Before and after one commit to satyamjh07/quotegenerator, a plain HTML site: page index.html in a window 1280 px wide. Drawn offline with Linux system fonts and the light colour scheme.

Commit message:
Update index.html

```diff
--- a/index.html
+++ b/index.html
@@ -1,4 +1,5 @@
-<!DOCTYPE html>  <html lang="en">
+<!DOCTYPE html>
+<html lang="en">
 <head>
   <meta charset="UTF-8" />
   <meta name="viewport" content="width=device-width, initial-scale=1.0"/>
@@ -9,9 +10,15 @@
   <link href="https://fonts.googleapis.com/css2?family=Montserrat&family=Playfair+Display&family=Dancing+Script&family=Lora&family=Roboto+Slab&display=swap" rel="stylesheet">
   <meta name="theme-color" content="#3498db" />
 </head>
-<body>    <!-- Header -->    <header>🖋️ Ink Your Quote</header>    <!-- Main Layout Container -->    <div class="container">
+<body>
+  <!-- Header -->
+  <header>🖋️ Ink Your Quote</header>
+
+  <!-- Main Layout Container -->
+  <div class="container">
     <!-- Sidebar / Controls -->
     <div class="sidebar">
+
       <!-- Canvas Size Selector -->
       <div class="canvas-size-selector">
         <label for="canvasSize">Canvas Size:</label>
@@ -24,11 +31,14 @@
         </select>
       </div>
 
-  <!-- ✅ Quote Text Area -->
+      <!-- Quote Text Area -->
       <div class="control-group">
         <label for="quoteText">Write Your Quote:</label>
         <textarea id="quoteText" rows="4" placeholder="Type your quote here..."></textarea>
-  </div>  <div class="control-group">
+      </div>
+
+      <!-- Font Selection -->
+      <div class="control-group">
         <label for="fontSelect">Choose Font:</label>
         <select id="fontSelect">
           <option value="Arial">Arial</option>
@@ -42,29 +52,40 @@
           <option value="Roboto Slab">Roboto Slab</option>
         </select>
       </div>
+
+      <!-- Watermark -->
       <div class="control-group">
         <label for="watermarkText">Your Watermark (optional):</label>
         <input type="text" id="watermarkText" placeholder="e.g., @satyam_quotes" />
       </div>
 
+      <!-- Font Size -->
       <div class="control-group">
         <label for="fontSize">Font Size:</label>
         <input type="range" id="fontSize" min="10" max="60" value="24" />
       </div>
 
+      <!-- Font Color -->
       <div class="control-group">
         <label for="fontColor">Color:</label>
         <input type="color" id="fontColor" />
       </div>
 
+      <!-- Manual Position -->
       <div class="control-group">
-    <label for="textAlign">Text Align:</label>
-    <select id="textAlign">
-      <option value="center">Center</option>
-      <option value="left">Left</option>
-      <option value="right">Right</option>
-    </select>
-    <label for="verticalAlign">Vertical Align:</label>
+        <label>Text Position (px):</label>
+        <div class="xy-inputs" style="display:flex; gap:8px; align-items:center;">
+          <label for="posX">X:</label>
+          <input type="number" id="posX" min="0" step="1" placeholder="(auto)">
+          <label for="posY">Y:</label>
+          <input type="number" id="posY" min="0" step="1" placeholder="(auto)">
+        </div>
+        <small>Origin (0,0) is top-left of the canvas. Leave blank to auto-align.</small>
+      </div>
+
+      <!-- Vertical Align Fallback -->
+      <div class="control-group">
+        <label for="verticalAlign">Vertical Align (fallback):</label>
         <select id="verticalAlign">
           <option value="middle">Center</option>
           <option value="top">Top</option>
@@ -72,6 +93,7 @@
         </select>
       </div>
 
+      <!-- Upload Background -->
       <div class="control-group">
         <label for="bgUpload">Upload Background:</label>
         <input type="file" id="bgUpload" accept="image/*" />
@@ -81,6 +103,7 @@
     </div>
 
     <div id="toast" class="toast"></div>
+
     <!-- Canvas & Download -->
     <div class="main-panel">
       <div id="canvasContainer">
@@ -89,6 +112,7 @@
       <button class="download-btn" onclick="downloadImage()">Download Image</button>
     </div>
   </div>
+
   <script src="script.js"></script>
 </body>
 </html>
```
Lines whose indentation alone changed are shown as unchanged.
───
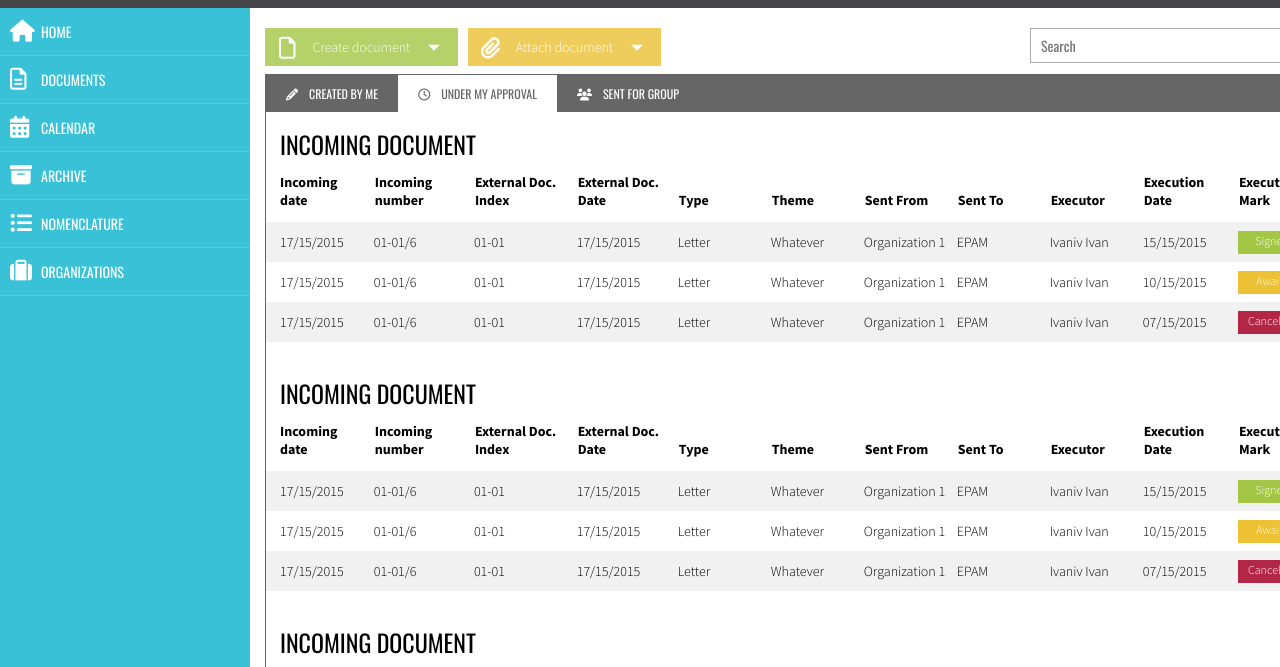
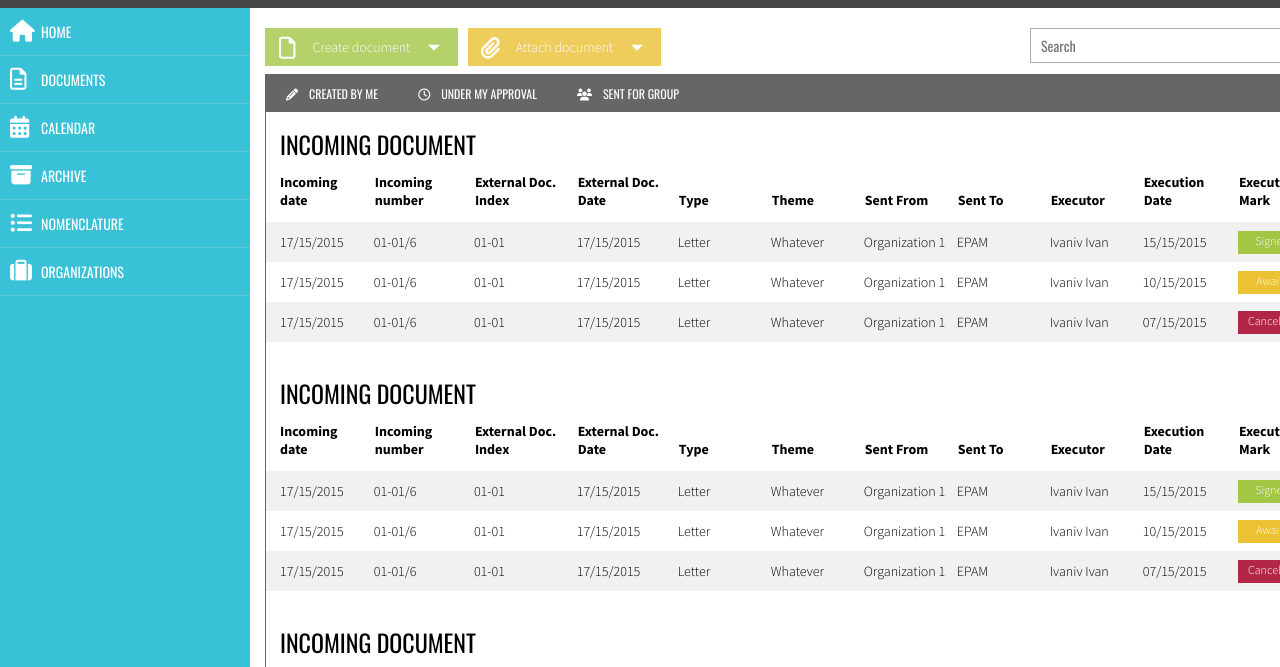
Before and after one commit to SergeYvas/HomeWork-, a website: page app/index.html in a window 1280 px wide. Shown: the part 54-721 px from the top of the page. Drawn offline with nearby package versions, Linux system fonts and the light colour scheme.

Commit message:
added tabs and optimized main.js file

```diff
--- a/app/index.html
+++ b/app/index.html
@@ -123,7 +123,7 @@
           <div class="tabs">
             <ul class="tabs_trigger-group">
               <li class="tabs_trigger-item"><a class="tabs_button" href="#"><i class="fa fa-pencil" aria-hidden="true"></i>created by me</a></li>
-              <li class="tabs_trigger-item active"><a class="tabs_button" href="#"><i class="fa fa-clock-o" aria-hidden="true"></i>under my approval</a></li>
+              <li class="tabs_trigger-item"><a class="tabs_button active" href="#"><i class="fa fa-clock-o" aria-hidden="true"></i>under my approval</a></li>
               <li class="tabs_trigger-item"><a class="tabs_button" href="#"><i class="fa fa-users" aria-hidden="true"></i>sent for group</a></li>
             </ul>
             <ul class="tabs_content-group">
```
───
Search the listing above for the string "href". Copy every line that contains it.

   <link href="https://fonts.googleapis.com/css2?family=Montserrat&family=Playfair+Display&family=Dancing+Script&family=Lora&family=Roboto+Slab&display=swap" rel="stylesheet">
               <li class="tabs_trigger-item"><a class="tabs_button" href="#"><i class="fa fa-pencil" aria-hidden="true"></i>created by me</a></li>
-              <li class="tabs_trigger-item active"><a class="tabs_button" href="#"><i class="fa fa-clock-o" aria-hidden="true"></i>under my approval</a></li>
+              <li class="tabs_trigger-item"><a class="tabs_button active" href="#"><i class="fa fa-clock-o" aria-hidden="true"></i>under my approval</a></li>
               <li class="tabs_trigger-item"><a class="tabs_button" href="#"><i class="fa fa-users" aria-hidden="true"></i>sent for group</a></li>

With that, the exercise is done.